June 26, 2017 | By Wisconsin School of Business | Back to press releases

Crowdsourced textbooks on real estate development and subprime crisis offer analysis of latest research

It’s not every day that undergraduate business students get the chance to highlight published research on their resumes. But a real estate class at the Wisconsin School of Business at the University of Wisconsin-Madison is giving undergraduate business students just that—a unique learning opportunity to present findings on recent research topics in class and craft their presentations into articles that become part of a textbook to be used in classrooms across the country.

As part of assistant professor Jaime Luque’s Regional and Urban Economics course, 84 students had the hands-on experience of reviewing cutting-edge research articles in top real estate economics and finance journals and writing about this work to give fellow students a comprehensive and concise overview of what is happening in the field. Their work appears in two newly published textbooks, The Subprime Crisis: Lessons for Business Students (World Scientific) and Rays of Research on Real Estate Development (Business Expert Press).
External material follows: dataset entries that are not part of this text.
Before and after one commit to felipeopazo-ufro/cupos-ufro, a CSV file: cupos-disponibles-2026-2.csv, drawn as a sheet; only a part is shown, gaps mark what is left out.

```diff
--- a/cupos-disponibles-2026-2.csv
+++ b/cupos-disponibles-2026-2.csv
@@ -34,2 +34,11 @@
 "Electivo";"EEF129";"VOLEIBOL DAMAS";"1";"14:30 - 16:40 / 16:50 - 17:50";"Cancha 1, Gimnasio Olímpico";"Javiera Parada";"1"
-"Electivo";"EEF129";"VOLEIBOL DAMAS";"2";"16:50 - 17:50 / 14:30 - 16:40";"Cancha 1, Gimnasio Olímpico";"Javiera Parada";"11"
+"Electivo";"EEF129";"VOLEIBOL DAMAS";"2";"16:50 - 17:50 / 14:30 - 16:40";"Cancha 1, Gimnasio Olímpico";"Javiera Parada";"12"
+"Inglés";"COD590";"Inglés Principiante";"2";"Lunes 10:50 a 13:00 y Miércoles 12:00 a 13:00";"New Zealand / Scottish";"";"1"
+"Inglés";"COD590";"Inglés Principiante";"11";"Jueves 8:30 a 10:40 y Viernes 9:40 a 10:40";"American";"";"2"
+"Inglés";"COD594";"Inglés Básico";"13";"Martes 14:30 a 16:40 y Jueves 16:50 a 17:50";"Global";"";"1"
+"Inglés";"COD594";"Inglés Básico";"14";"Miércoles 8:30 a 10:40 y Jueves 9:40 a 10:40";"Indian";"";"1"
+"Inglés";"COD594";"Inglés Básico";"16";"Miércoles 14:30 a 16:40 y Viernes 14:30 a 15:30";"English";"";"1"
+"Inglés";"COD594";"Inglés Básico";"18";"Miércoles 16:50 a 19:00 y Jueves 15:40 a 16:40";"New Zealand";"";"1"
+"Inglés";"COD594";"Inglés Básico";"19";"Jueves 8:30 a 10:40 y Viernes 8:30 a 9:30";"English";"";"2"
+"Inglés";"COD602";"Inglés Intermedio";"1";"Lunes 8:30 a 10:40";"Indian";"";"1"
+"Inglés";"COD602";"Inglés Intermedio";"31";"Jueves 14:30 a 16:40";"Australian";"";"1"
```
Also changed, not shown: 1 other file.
“The purpose of this project was to give students a chance to review the latest research in the field, develop their own arguments about its value and impact, and then turn those discussions into chapters of textbooks that put the research in context for a larger audience,” says Luque, assistant professor of real estate and urban land economics at the Wisconsin School of Business. “It’s an active learning exercise that builds analytical and writing skills, while giving students a unique window into the world of research and publishing.”

Luque adds, “Students were really engaged in this project and appreciated the value of being able to put something like this on their resumes. It makes for a great conversation piece in a job interview and really helps to set them apart.”

Students in the class broke up into small groups and after making presentations on various research topics, Luque met with each group to talk about the next step, incorporating their work into one of the textbooks. He worked with students to proofread their initial chapter drafts and to offer suggestions for improvement, as needed. The chapters cover a range of topics, including:

  • mortgage credit expansion;
  • lending standards;
  • judicial requirements for foreclosures;
  • costs and benefits of land use regulation;
  • contamination risk;
  • housing affordability; and
  • movements in office-commercial construction.

The textbooks are aimed at an audience of undergraduate students in business and economics, as well as both undergraduate and graduate students in programs such as real estate, urban and regional planning, and finance.